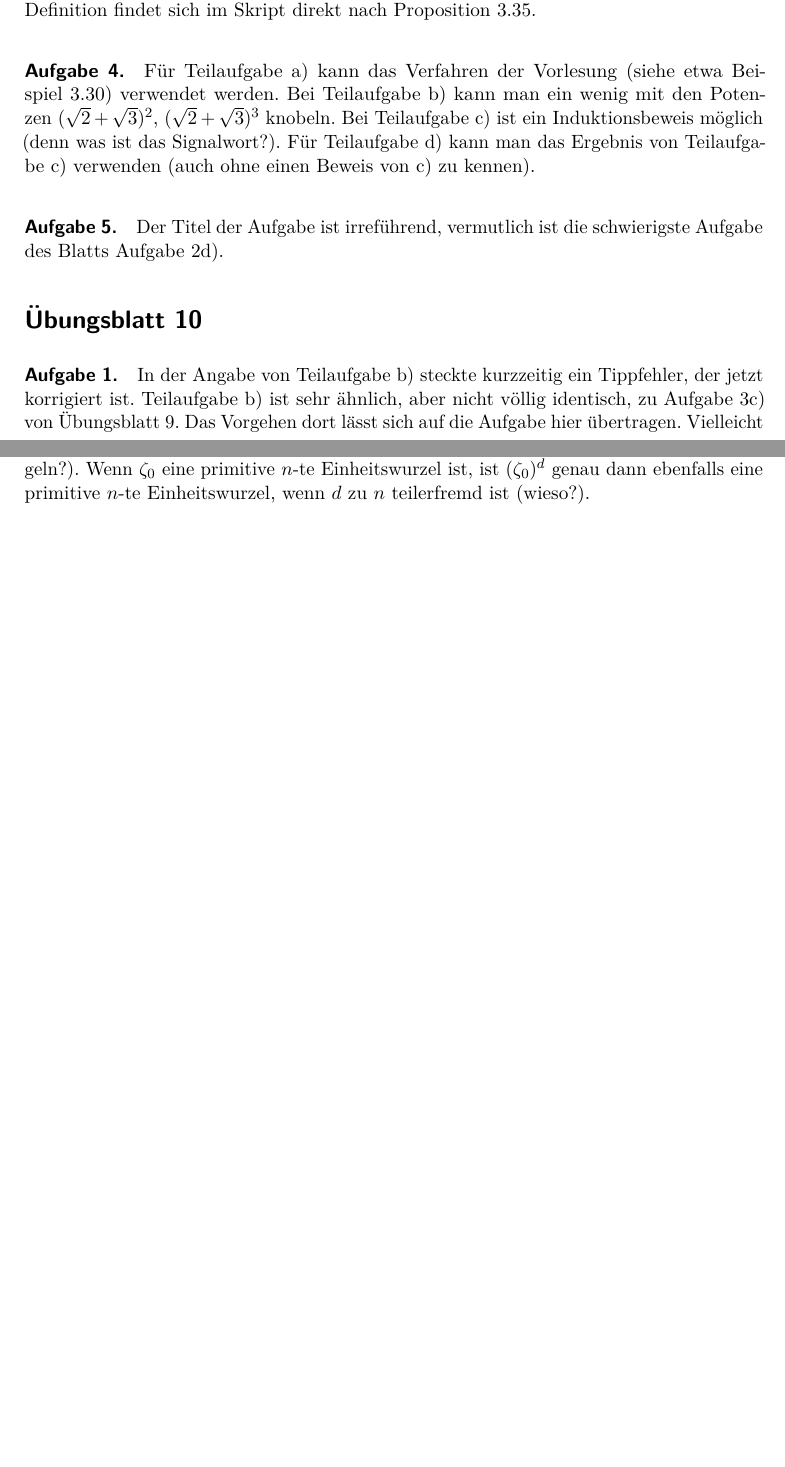
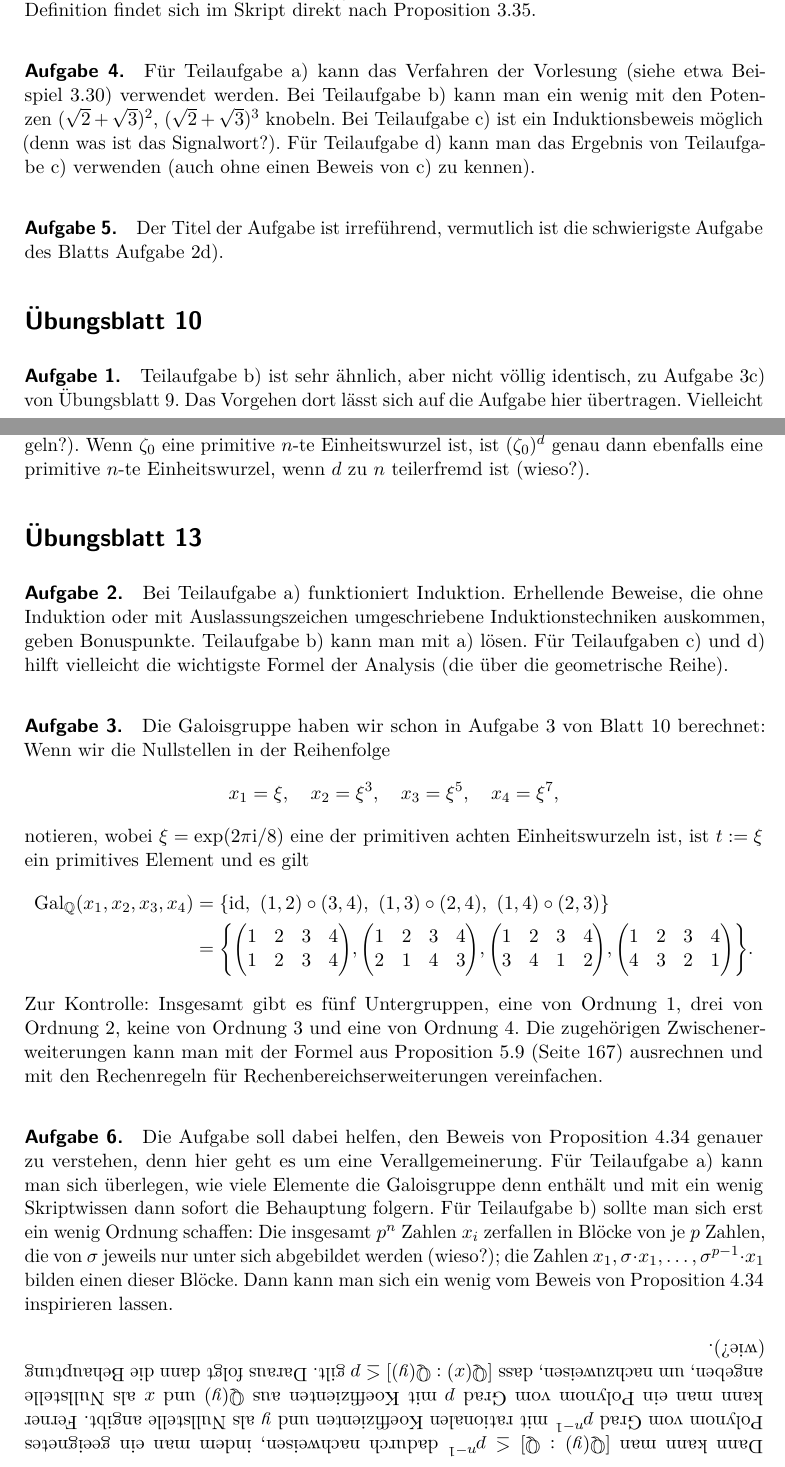
Before and after one commit to iblech/algebra, a LaTeX problem sheet (sonstiges/hinweise-uebungsaufgaben.tex): two parts of pages 5 and 8 of 8, joined at a grey line, cut so that both start at the same text, the shorter picture padded with empty space. Compiled offline with pdfLaTeX.

Commit message:
Hinweise Blatt 13

```diff
--- a/sonstiges/hinweise-uebungsaufgaben.tex
+++ b/sonstiges/hinweise-uebungsaufgaben.tex
@@ -290,8 +290,7 @@ die schwierigste Aufgabe des Blatts Aufgabe~2d).
 
 \section*{Übungsblatt 10}
 
-\paragraph{Aufgabe 1.} In der Angabe von Teilaufgabe~b) steckte kurzzeitig ein
-Tippfehler, der jetzt korrigiert ist. Teilaufgabe~b) ist sehr ähnlich, aber nicht völlig
+\paragraph{Aufgabe 1.} Teilaufgabe~b) ist sehr ähnlich, aber nicht völlig
 identisch, zu Aufgabe~3c) von Übungsblatt~9. Das Vorgehen dort lässt sich auf
 die Aufgabe hier übertragen. Vielleicht helfen zwei allgemeine Erinnerungen:
 Für den Grad einer algebraischen Zahl~$w$ über einer anderen algebraischen
@@ -419,4 +418,58 @@ umgekehrt (wieso gelten diese Ausnahmeregeln?). Wenn~$\zeta_0$ eine
 primitive~$n$-te Einheitswurzel ist, ist~$(\zeta_0)^d$ genau dann ebenfalls eine
 primitive~$n$-te Einheitswurzel, wenn~$d$ zu~$n$ teilerfremd ist (wieso?).
 
+
+\section*{Übungsblatt 13}
+
+\paragraph{Aufgabe 2.} Bei Teilaufgabe~a) funktioniert Induktion. Erhellende
+Beweise, die ohne Induktion oder mit Auslassungszeichen umgeschriebene
+Induktionstechniken auskommen, geben Bonuspunkte. Teilaufgabe~b) kann man
+mit~a) lösen. Für Teilaufgaben~c) und~d) hilft vielleicht die wichtigste Formel
+der Analysis (die über die geometrische Reihe).
+
+\paragraph{Aufgabe 3.} Die Galoisgruppe haben wir schon in Aufgabe~3 von
+Blatt~10 berechnet: Wenn wir die Nullstellen in der Reihenfolge
+\[ x_1 = \xi,\quad
+  x_2 = \xi^3,\quad
+  x_3 = \xi^5,\quad
+  x_4 = \xi^7, \]
+notieren, wobei~$\xi = \exp(2\pi\i/8)$ eine der primitiven achten
+Einheitswurzeln ist, ist~$t := \xi$ ein primitives Element und es gilt
+\begin{align*}
+  \Gal_\QQ(x_1,x_2,x_3,x_4) &=
+    \left\{ \id,\ (1,2)\circ(3,4),\ (1,3)\circ(2,4),\ (1,4)\circ(2,3) \right\} \\
+  &=
+    \left\{
+      \begin{pmatrix}1&2&3&4\\1&2&3&4\end{pmatrix}\!,
+      \begin{pmatrix}1&2&3&4\\2&1&4&3\end{pmatrix}\!,
+      \begin{pmatrix}1&2&3&4\\3&4&1&2\end{pmatrix}\!,
+      \begin{pmatrix}1&2&3&4\\4&3&2&1\end{pmatrix}
+    \right\}\!.
+\end{align*}
+Zur Kontrolle: Insgesamt gibt es fünf Untergruppen, eine von Ordnung~1, drei
+von Ordnung~2, keine von Ordnung~3 und eine von Ordnung~4. Die zugehörigen
+Zwischenerweiterungen kann man mit der Formel aus Proposition~5.9 (Seite~167)
+ausrechnen und mit den Rechenregeln für Rechenbereichserweiterungen
+vereinfachen.
+
+\paragraph{Aufgabe 6.} Die Aufgabe soll dabei helfen, den Beweis von Proposition~4.34
+genauer zu verstehen, denn hier geht es um eine Verallgemeinerung. Für
+Teilaufgabe~a) kann man sich überlegen, wie viele Elemente die Galoisgruppe
+denn enthält und mit ein wenig Skriptwissen dann sofort die Behauptung folgern.
+Für Teilaufgabe~b) sollte man sich erst ein wenig Ordnung schaffen: Die
+insgesamt~$p^n$ Zahlen~$x_i$ zerfallen in Blöcke von je~$p$ Zahlen, die
+von~$\sigma$ jeweils nur unter sich abgebildet werden (wieso?); die
+Zahlen~$x_1, \sigma \cdot x_1, \ldots, \sigma^{p-1} \cdot x_1$ bilden einen
+dieser Blöcke. Dann kann man sich ein wenig vom Beweis von Proposition~4.34
+inspirieren lassen.
+
+\rotatebox{180}{%
+\vbox{Dann kann man~$\gra{\QQ(y)}{\QQ} \leq p^{n-1}$ dadurch
+nachweisen, indem man ein geeignetes Polynom vom Grad~$p^{n-1}$ mit rationalen
+Koeffizienten und~$y$ als Nullstelle angibt. Ferner kann man ein Polynom vom
+Grad~$p$ mit Koeffizienten aus~$\QQ(y)$ und~$x$ als Nullstelle angeben, um
+nachzuweisen, dass~$\gra{\QQ(x)}{\QQ(y)} \leq p$ gilt. Daraus folgt dann die
+Behauptung (wie?).}%
+}
+
 \end{document}
```
Also changed, not shown: sonstiges/hinweise-uebungsaufgaben.pdf.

━━━

● WHAT THE TASK ASKS:
For the word "kann", count the lines of the listing above that hold it; the number alone is the answer.

● EXERCISE OUTPUT:
6